Task description:
Count the lines in the listing below that hold the string "fills". Reply with the number alone.
★ ★ ★ ★
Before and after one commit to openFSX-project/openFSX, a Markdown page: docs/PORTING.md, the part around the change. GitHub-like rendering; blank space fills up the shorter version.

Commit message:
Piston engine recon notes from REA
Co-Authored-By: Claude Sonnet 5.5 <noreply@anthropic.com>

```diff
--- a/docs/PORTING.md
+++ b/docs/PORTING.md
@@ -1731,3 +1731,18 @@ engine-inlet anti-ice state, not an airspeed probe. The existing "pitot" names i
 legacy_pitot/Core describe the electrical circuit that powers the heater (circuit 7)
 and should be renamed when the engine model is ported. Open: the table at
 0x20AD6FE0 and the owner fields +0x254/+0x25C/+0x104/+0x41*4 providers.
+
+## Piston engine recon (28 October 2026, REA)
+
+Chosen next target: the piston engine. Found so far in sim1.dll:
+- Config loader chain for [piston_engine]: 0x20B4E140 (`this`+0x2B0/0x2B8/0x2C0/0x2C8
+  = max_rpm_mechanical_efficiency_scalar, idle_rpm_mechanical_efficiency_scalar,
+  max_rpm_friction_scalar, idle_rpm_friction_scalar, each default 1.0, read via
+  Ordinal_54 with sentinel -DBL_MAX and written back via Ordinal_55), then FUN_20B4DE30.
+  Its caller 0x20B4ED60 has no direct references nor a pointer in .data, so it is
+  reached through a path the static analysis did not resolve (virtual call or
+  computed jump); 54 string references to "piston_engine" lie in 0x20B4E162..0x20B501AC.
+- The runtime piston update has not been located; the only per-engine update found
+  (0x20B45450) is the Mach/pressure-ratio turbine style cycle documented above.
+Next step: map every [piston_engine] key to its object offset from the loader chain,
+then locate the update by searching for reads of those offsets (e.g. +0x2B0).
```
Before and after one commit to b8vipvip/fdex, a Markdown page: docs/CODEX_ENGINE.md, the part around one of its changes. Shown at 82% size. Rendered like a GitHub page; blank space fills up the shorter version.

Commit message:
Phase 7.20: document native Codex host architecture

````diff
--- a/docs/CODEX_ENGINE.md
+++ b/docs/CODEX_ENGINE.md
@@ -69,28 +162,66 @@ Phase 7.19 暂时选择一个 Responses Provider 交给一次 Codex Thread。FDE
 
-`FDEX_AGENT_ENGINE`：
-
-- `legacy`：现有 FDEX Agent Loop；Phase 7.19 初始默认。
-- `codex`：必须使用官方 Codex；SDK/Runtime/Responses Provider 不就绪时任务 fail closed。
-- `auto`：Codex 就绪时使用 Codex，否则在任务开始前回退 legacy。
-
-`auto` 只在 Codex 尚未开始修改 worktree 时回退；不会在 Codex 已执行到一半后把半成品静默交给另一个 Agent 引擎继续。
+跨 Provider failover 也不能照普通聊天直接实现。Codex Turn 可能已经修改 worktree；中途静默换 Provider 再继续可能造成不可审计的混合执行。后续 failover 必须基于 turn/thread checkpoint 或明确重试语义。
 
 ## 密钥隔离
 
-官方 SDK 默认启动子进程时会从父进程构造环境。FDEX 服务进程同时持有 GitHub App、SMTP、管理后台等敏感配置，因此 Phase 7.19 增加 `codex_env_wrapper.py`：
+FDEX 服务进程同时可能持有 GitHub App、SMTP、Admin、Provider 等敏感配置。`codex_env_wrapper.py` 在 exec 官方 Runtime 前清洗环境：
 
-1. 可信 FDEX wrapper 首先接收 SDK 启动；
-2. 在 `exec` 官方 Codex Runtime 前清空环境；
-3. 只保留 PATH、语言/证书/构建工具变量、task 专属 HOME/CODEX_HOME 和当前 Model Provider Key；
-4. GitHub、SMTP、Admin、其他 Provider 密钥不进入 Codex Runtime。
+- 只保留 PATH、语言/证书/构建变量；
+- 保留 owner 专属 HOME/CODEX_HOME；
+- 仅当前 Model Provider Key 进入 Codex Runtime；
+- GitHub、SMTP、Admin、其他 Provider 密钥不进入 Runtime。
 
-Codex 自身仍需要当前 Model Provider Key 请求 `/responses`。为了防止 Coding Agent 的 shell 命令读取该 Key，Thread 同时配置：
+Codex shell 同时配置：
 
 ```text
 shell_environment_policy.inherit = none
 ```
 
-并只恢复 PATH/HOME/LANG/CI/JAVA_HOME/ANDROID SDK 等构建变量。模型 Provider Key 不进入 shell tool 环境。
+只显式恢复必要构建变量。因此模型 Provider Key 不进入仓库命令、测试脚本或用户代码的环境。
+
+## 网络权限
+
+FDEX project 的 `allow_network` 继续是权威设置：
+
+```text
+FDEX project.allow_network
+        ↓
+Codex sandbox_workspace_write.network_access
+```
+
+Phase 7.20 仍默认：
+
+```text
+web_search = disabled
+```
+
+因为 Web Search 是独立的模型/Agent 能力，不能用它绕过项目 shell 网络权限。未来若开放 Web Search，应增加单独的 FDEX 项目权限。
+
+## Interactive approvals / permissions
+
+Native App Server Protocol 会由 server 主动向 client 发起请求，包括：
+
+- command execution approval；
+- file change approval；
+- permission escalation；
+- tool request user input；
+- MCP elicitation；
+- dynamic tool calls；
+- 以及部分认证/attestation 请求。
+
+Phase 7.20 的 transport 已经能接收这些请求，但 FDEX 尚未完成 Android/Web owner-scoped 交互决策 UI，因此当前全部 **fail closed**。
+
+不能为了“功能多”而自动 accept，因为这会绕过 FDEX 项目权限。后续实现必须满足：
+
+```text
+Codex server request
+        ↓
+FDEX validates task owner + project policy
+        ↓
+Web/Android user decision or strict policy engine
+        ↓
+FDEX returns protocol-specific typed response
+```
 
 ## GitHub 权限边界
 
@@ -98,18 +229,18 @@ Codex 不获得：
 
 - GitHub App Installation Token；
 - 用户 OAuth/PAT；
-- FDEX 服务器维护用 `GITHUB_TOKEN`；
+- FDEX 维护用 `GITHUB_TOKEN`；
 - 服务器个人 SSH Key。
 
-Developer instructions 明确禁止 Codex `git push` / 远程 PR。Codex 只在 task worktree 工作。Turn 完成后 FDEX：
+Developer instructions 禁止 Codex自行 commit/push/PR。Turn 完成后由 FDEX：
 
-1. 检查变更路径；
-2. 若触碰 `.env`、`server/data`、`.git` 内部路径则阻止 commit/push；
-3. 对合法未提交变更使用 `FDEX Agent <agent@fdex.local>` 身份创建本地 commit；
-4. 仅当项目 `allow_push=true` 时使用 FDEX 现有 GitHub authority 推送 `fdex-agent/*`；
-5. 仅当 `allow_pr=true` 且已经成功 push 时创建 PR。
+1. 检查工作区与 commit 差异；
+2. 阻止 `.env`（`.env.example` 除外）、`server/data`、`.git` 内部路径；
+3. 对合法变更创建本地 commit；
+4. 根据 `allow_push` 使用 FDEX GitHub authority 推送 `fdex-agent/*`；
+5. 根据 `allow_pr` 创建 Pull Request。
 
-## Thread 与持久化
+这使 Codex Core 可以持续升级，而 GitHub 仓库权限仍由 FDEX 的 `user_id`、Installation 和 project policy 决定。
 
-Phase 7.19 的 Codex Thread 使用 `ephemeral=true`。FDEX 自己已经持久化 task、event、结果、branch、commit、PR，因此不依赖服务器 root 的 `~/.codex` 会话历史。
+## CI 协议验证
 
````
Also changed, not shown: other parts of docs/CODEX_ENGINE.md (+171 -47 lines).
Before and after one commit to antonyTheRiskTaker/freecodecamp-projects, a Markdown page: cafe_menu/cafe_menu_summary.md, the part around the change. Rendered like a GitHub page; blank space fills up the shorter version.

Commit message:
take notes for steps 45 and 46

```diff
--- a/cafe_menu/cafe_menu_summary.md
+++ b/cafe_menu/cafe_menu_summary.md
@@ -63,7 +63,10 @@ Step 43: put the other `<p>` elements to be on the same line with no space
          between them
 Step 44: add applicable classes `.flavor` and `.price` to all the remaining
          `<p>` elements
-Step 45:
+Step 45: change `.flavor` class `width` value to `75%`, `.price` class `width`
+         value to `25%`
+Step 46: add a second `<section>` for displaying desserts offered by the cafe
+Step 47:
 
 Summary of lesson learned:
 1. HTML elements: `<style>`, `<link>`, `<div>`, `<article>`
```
★ ★ ★ ★
Result below:
3